Copy out all lines of the records in which the word "category" appears.

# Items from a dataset
- Opening Delimiter -

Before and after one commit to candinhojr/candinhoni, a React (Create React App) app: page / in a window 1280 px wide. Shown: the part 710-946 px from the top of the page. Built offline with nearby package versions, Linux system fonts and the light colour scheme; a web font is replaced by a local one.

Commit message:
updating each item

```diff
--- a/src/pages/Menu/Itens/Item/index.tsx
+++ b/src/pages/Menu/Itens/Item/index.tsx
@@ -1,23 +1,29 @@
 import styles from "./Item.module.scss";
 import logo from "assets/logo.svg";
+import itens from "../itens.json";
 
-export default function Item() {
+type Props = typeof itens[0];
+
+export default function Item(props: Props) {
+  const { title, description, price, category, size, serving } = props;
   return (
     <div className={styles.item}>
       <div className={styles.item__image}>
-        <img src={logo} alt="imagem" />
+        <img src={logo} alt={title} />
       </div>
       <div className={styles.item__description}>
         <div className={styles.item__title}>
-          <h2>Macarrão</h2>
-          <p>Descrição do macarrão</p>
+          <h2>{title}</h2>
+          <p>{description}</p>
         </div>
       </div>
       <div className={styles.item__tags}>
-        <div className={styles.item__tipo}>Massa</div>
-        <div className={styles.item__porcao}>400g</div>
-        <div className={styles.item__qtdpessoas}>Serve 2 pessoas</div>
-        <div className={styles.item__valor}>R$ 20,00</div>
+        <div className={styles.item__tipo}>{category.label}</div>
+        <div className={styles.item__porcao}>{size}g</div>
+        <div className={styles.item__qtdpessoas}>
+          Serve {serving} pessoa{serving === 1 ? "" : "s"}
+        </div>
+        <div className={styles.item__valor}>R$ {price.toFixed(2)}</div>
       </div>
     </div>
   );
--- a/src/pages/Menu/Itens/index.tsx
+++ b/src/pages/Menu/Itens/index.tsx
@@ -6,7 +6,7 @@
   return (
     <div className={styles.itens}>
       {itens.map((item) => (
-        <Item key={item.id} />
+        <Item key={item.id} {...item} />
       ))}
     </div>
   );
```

- Closing Delimiter -

# Expected answer
+  const { title, description, price, category, size, serving } = props;
+        <div className={styles.item__tipo}>{category.label}</div>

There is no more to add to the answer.